- Long-term cultured mesenchymal stem cells frequently develop genomic mutations but do not undergo malignant transformation Wang Y., Zhang Z., Chi Y., Zhang Q., Xu F., Yang Z., Meng L., et al . Cell Death & Disease.2013;4(12). CrossRef
- From cytogenomic to epigenomic profiles: monitoring the biologic behavior of in vitro cultured human bone marrow mesenchymal stem cells Redaelli S, Bentivegna A, Foudah D, Miloso M, Redondo J, Riva G, Baronchelli S, et al . Stem Cell Research & Therapy.2012;3(6). CrossRef
- Outgrowth of a transformed cell population derived from normal human BM mesenchymal stem cell culture Wang Y., Huso D. L., Harrington J., Kellner J., Jeong D. K., Turney J., McNiece I. K.. Cytotherapy.2005;7(6). CrossRef
- Clinical-grade production of human mesenchymal stromal cells: occurrence of aneuploidy without transformation Tarte K, Gaillard J, Lataillade J, Fouillard L, Becker M, Mossafa H, Tchirkov A, et al . Blood.2010;115(8). CrossRef
- Human mesenchymal stem cells creating an immunosuppressive environment and promote breast cancer in mice Ljujic B, Milovanovic M, Volarevic V, Murray B, Bugarski D, Przyborski S, Arsenijevic N, et al . Scientific Reports.2013;3. CrossRef
- Mesenchymal stem cells in the tumor microenvironment Guan J, Chen J. Biomedical Reports.2013;1(4). CrossRef
- Human umbilical cord mesenchymal stem cells promote carcinoma growth and lymph node metastasis when co-injected with esophageal carcinoma cells in nude mice Yang X, Li Z, Ma Y, Gao J, Liu S, Gao Y, Wang G. Cancer Cell International.2014;14(1). CrossRef
- Generation of CD4+ or CD8+ regulatory T cells upon mesenchymal stem cell-lymphocyte interaction Prevosto C, Zancolli M, Canevali Paolo, Zocchi MR , Poggi A. Haematologica.2007;92(7). CrossRef
- Clonally derived human embryonic stem cell lines maintain pluripotency and proliferative potential for prolonged periods of culture Amit M, Carpenter MK , Inokuma Ms , Chiu Cp , Harris Cp , Waknitz Ma , Itskovitz-Eldor J, Thomson Ja . Developmental biology.2000;227(2). CrossRef
- Colorectal cancer cells activate adjacent fibroblasts resulting in FGF1/FGFR3 signaling and increased invasion Henriksson ML , Edin S, Dahlin AM , Oldenborg P, Öberg Å, Van Guelpen B, Rutegård J, Stenling R, Palmqvist R. The American Journal of Pathology.2011;178(3). CrossRef

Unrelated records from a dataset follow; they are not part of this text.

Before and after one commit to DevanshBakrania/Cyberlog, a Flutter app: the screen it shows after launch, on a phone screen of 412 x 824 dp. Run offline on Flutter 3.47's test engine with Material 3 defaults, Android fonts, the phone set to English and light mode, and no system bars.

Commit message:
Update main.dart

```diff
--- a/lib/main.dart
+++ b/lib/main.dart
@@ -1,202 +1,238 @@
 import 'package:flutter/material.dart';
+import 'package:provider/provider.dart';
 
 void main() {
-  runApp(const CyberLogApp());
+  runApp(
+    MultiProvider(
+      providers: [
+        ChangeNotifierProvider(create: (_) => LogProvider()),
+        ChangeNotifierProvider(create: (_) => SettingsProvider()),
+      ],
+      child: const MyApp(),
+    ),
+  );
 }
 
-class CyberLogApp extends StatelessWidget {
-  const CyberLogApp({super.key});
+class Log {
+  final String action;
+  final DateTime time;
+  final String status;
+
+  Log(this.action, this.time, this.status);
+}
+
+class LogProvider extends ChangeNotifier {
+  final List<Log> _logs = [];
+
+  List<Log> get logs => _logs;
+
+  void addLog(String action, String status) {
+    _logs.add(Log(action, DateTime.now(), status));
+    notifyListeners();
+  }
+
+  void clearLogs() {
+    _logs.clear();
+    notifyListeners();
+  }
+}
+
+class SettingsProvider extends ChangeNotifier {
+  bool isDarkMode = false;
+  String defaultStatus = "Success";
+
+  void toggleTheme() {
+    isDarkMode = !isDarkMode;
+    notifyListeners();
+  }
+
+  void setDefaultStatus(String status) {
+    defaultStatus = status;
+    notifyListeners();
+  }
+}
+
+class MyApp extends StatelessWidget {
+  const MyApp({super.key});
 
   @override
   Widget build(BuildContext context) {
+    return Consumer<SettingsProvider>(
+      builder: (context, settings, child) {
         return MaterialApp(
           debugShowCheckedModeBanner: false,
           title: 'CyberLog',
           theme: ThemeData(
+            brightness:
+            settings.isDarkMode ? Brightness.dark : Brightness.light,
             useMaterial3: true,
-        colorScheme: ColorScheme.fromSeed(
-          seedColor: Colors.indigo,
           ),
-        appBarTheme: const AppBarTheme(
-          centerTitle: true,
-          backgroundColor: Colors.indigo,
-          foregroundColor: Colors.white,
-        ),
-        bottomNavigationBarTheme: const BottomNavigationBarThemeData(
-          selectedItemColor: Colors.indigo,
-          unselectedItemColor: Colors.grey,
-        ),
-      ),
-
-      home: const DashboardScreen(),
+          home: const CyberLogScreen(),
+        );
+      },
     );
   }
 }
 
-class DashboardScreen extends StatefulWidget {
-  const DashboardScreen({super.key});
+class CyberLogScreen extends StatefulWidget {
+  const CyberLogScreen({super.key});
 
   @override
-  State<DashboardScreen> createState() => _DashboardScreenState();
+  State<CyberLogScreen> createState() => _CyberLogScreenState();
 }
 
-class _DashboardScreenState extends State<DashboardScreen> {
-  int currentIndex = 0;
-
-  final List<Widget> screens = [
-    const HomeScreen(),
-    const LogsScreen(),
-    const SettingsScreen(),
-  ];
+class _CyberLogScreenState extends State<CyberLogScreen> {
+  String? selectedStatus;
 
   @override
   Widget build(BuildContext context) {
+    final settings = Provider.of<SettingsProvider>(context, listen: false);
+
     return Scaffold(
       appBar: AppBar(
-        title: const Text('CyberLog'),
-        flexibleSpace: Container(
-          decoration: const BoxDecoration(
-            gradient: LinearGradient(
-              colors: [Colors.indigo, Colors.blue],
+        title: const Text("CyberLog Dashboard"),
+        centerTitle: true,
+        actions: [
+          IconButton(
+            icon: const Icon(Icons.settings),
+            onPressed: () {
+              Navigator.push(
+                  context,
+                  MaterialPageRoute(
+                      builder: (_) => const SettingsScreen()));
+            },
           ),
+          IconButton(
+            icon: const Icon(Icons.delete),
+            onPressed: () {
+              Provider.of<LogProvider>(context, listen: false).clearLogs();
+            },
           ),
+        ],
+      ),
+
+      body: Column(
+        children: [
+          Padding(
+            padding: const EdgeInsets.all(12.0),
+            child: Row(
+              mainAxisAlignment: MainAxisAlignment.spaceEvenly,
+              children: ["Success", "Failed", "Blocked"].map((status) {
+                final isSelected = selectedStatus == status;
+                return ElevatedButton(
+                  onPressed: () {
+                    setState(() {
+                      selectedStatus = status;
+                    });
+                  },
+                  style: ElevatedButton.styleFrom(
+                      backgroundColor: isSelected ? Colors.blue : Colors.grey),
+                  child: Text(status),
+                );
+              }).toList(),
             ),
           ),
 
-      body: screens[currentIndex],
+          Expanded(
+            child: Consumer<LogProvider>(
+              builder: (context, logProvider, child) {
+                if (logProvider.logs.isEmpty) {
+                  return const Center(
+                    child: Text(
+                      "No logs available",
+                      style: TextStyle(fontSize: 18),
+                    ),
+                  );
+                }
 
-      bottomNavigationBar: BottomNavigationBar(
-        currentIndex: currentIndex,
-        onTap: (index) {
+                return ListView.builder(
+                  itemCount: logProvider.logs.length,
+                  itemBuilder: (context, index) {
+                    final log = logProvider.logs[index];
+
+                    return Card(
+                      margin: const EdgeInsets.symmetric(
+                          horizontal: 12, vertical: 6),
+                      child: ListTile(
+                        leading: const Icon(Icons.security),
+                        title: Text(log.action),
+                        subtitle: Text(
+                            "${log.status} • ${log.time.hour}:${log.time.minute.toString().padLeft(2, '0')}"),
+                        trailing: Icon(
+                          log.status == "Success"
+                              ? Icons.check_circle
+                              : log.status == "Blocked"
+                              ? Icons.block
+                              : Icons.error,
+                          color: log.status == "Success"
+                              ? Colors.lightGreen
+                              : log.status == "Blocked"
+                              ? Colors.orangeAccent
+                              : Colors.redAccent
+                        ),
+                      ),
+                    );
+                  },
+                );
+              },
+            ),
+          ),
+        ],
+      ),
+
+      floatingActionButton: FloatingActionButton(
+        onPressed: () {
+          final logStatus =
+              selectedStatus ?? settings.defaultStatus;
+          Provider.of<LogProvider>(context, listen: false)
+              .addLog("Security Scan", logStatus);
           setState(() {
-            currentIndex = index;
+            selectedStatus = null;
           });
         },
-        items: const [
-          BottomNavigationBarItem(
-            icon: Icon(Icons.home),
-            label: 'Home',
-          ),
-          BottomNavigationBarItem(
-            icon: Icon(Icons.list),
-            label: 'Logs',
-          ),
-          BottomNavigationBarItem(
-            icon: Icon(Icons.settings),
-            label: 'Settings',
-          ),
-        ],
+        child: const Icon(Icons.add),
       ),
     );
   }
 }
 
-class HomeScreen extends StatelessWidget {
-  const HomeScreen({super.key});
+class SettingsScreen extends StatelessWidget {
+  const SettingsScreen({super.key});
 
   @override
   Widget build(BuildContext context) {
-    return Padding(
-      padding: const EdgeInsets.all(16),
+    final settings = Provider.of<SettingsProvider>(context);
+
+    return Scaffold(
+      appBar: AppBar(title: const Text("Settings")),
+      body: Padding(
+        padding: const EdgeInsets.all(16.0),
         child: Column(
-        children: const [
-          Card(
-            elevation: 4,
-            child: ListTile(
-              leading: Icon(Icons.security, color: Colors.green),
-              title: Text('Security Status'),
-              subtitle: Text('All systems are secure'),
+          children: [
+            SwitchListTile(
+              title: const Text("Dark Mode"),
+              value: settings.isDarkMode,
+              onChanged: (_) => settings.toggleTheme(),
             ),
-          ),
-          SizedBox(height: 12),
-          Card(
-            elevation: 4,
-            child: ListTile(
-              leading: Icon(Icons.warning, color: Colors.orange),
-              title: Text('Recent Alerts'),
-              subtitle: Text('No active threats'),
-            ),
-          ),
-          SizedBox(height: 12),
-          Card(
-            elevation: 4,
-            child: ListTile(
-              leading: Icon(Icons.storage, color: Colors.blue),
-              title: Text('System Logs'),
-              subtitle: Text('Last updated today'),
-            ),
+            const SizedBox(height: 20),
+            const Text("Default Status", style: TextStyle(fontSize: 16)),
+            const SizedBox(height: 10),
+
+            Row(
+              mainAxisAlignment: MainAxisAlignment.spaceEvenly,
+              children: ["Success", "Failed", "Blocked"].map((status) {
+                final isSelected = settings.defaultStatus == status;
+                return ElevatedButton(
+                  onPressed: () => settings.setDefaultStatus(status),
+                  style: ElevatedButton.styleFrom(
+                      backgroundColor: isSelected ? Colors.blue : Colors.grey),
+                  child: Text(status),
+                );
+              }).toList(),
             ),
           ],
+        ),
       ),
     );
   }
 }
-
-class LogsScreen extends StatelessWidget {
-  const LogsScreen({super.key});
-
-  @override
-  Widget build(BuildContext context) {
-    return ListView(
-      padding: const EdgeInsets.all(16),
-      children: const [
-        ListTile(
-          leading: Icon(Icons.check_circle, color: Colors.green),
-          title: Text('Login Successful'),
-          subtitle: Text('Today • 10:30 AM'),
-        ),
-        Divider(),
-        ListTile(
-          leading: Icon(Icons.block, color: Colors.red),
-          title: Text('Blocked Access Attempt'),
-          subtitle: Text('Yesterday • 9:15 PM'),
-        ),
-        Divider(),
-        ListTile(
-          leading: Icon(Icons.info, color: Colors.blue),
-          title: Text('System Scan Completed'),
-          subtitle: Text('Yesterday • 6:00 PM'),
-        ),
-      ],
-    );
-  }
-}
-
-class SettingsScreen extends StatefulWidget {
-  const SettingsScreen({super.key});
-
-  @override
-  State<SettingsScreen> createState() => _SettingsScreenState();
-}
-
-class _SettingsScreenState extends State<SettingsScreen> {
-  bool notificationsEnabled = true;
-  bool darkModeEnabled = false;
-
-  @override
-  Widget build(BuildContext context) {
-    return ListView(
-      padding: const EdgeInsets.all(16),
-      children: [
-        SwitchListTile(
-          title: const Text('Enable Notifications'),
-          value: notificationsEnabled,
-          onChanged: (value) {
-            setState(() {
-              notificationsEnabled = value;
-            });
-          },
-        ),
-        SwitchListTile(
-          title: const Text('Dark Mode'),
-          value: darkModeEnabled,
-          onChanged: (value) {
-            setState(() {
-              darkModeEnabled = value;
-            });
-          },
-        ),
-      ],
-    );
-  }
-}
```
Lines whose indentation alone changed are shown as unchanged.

- Feeder-free growth of undifferentiated human embryonic stem cells Xu C., Inokuma M. S., Denham J., Golds K., Kundu P., Gold J. D., Carpenter M. K.. Nature Biotechnology.2001;19(10). CrossRef
- Properties of four human embryonic stem cell lines maintained in a feeder-free culture system Carpenter MK , Rosler ES , Fisk GJ , Brandenberger R, Ares X, Miura T, Lucero M, Rao MS . Developmental Dynamics: An Official Publication of the American Association of Anatomists.2004;229(2). CrossRef
- Long-term culture of human embryonic stem cells in feeder-free conditions Rosler ES , Fisk GJ , Ares X, Irving J, Miura T, Rao MS , Carpenter MK . Developmental Dynamics: An Official Publication of the American Association of Anatomists.2004;229(2). CrossRef
- Omental adipose tissue-derived stromal cells promote vascularization and growth of endometrial tumors Klopp AH, Zhang Y, Solley T, Amaya-Manzanares F, Marini F, Andreeff M, Debeb B, et al . Clinical Cancer Research: An Official Journal of the American Association for Cancer Research.2012;18(3). CrossRef
- Abstract viewed - 623 times
- PDF (FULL TEXT) downloaded - 290 times
- XML downloaded - 32 times